:: RECORDS FOR THIS TASK ::
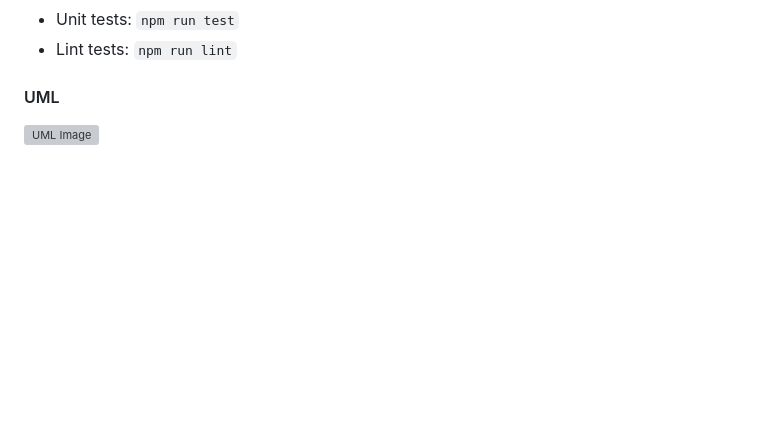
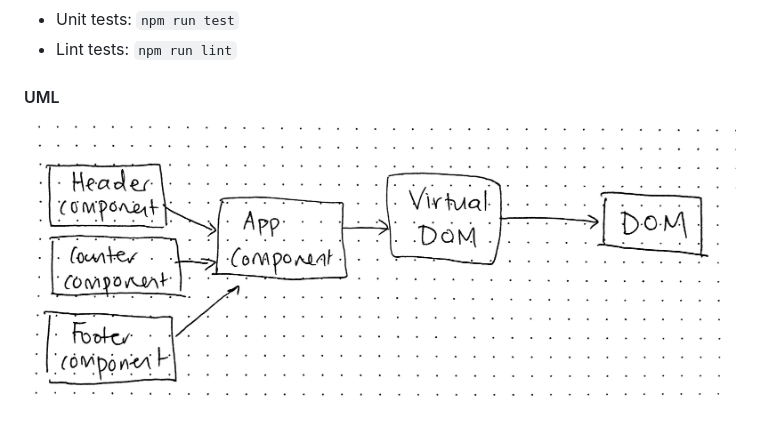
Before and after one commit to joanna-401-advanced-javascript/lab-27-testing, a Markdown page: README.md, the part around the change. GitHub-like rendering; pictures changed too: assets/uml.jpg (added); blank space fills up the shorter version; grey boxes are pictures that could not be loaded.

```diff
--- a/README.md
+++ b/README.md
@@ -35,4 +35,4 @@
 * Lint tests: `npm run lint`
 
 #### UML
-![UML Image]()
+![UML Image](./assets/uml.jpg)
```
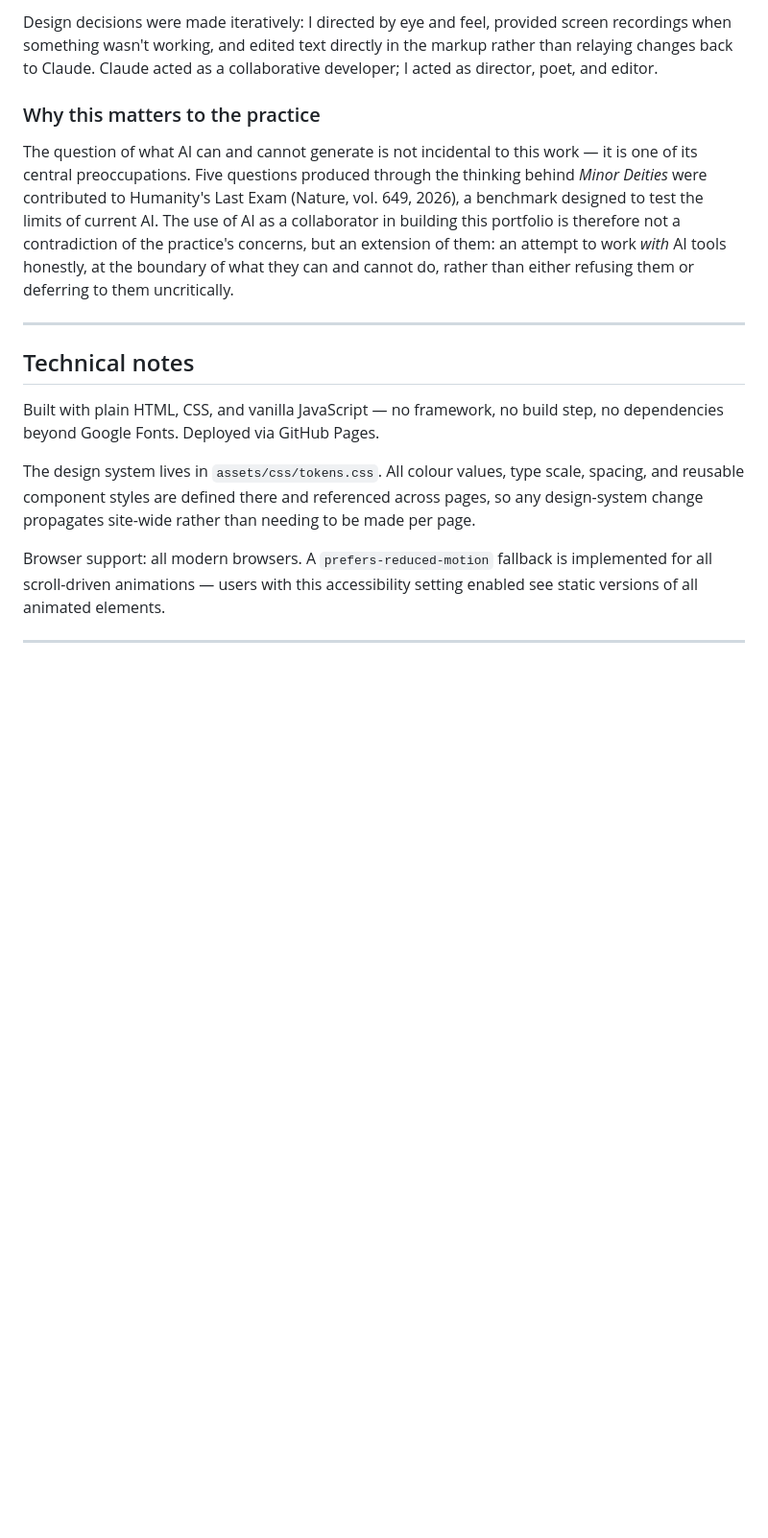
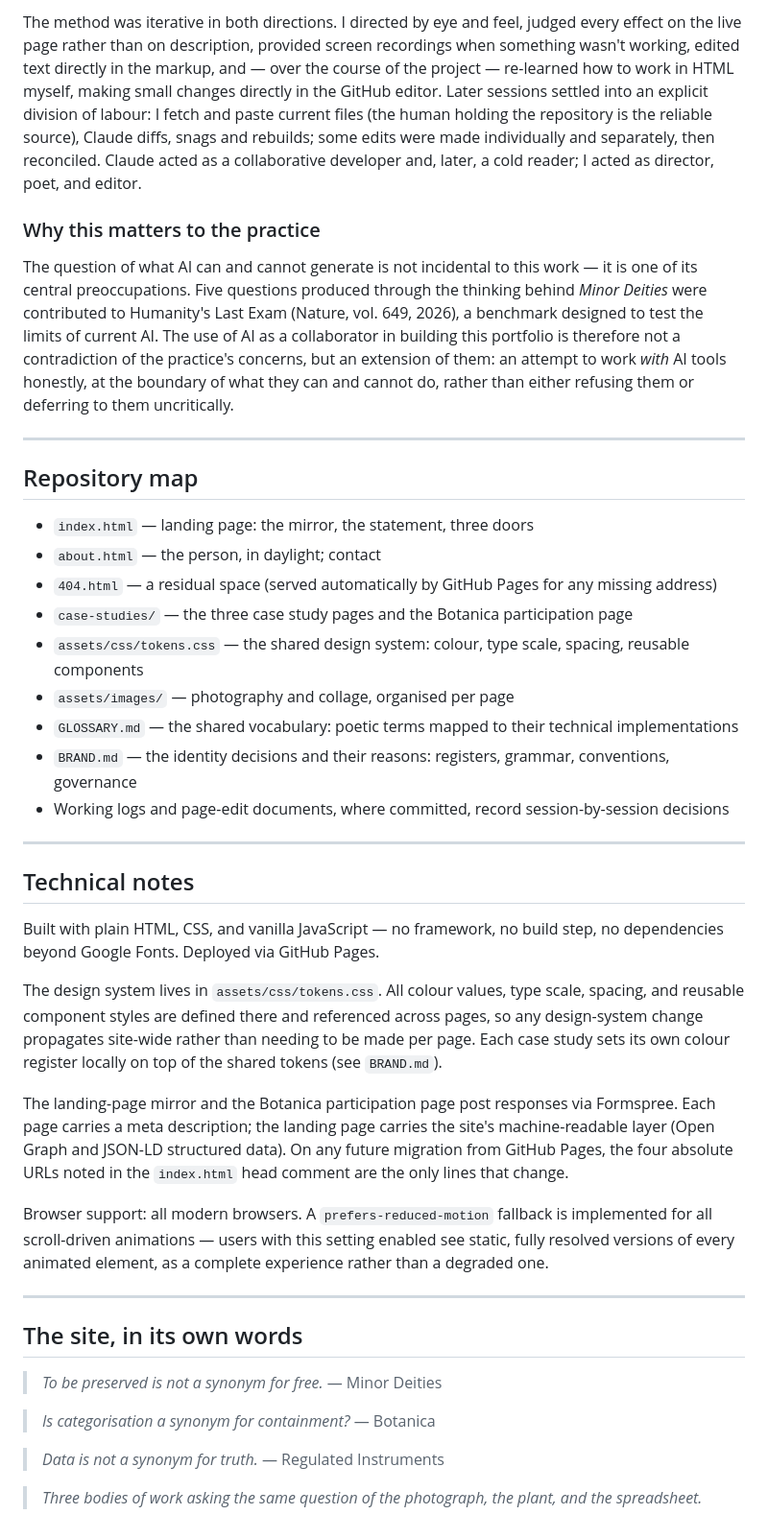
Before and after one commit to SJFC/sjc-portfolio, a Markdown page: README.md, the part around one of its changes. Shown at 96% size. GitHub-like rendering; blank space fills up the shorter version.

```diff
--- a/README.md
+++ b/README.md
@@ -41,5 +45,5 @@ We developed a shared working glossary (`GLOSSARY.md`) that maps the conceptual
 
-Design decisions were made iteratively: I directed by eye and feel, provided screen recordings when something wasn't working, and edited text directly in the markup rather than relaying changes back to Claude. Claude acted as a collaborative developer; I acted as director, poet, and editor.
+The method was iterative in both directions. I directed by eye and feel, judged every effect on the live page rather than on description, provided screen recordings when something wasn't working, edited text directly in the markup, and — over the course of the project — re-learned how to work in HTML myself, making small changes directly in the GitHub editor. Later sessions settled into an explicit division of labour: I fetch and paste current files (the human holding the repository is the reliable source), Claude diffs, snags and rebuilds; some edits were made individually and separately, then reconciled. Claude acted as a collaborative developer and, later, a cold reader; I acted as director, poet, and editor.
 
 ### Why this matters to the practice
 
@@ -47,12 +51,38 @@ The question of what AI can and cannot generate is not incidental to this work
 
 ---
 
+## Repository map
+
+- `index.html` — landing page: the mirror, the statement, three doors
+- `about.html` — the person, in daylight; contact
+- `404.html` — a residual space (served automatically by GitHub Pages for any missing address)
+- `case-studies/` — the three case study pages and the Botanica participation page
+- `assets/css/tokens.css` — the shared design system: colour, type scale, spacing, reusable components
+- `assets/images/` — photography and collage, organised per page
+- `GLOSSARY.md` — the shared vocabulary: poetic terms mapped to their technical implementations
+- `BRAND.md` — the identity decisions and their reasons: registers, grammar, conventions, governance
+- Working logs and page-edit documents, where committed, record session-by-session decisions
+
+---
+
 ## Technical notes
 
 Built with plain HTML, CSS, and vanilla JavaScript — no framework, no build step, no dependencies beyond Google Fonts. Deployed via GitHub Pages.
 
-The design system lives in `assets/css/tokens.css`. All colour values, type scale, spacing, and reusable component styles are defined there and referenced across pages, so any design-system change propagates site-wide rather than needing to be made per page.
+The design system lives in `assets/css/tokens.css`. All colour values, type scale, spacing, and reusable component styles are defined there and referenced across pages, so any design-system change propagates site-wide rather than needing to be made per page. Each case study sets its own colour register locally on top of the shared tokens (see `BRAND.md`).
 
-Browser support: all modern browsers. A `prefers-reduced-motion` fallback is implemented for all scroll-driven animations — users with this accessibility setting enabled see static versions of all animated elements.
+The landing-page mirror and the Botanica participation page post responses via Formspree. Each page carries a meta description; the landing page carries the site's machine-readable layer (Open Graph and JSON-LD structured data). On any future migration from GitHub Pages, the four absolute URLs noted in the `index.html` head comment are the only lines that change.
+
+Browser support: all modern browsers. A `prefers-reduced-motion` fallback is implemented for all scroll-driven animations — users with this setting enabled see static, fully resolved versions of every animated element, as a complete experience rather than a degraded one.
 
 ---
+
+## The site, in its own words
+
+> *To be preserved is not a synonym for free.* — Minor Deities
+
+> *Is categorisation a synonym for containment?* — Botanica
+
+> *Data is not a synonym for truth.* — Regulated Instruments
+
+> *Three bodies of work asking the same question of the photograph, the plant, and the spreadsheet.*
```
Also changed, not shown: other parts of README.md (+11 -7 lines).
:::
**EXERCISE REQUIREMENTS:** An exact copy of every record above is required, with all pictures omitted.

**WRITTEN RESPONSE:**
Before and after one commit to joanna-401-advanced-javascript/lab-27-testing, a Markdown page: README.md, the part around the change. GitHub-like rendering; pictures changed too: assets/uml.jpg (added); blank space fills up the shorter version; grey boxes are pictures that could not be loaded.

```diff
--- a/README.md
+++ b/README.md
@@ -35,4 +35,4 @@
 * Lint tests: `npm run lint`
 
 #### UML
-![UML Image]()
+![UML Image](./assets/uml.jpg)
```
Before and after one commit to SJFC/sjc-portfolio, a Markdown page: README.md, the part around one of its changes. Shown at 96% size. GitHub-like rendering; blank space fills up the shorter version.

```diff
--- a/README.md
+++ b/README.md
@@ -41,5 +45,5 @@ We developed a shared working glossary (`GLOSSARY.md`) that maps the conceptual
 
-Design decisions were made iteratively: I directed by eye and feel, provided screen recordings when something wasn't working, and edited text directly in the markup rather than relaying changes back to Claude. Claude acted as a collaborative developer; I acted as director, poet, and editor.
+The method was iterative in both directions. I directed by eye and feel, judged every effect on the live page rather than on description, provided screen recordings when something wasn't working, edited text directly in the markup, and — over the course of the project — re-learned how to work in HTML myself, making small changes directly in the GitHub editor. Later sessions settled into an explicit division of labour: I fetch and paste current files (the human holding the repository is the reliable source), Claude diffs, snags and rebuilds; some edits were made individually and separately, then reconciled. Claude acted as a collaborative developer and, later, a cold reader; I acted as director, poet, and editor.
 
 ### Why this matters to the practice
 
@@ -47,12 +51,38 @@ The question of what AI can and cannot generate is not incidental to this work
 
 ---
 
+## Repository map
+
+- `index.html` — landing page: the mirror, the statement, three doors
+- `about.html` — the person, in daylight; contact
+- `404.html` — a residual space (served automatically by GitHub Pages for any missing address)
+- `case-studies/` — the three case study pages and the Botanica participation page
+- `assets/css/tokens.css` — the shared design system: colour, type scale, spacing, reusable components
+- `assets/images/` — photography and collage, organised per page
+- `GLOSSARY.md` — the shared vocabulary: poetic terms mapped to their technical implementations
+- `BRAND.md` — the identity decisions and their reasons: registers, grammar, conventions, governance
+- Working logs and page-edit documents, where committed, record session-by-session decisions
+
+---
+
 ## Technical notes
 
 Built with plain HTML, CSS, and vanilla JavaScript — no framework, no build step, no dependencies beyond Google Fonts. Deployed via GitHub Pages.
 
-The design system lives in `assets/css/tokens.css`. All colour values, type scale, spacing, and reusable component styles are defined there and referenced across pages, so any design-system change propagates site-wide rather than needing to be made per page.
+The design system lives in `assets/css/tokens.css`. All colour values, type scale, spacing, and reusable component styles are defined there and referenced across pages, so any design-system change propagates site-wide rather than needing to be made per page. Each case study sets its own colour register locally on top of the shared tokens (see `BRAND.md`).
 
-Browser support: all modern browsers. A `prefers-reduced-motion` fallback is implemented for all scroll-driven animations — users with this accessibility setting enabled see static versions of all animated elements.
+The landing-page mirror and the Botanica participation page post responses via Formspree. Each page carries a meta description; the landing page carries the site's machine-readable layer (Open Graph and JSON-LD structured data). On any future migration from GitHub Pages, the four absolute URLs noted in the `index.html` head comment are the only lines that change.
+
+Browser support: all modern browsers. A `prefers-reduced-motion` fallback is implemented for all scroll-driven animations — users with this setting enabled see static, fully resolved versions of every animated element, as a complete experience rather than a degraded one.
 
 ---
+
+## The site, in its own words
+
+> *To be preserved is not a synonym for free.* — Minor Deities
+
+> *Is categorisation a synonym for containment?* — Botanica
+
+> *Data is not a synonym for truth.* — Regulated Instruments
+
+> *Three bodies of work asking the same question of the photograph, the plant, and the spreadsheet.*
```
Also changed, not shown: other parts of README.md (+11 -7 lines).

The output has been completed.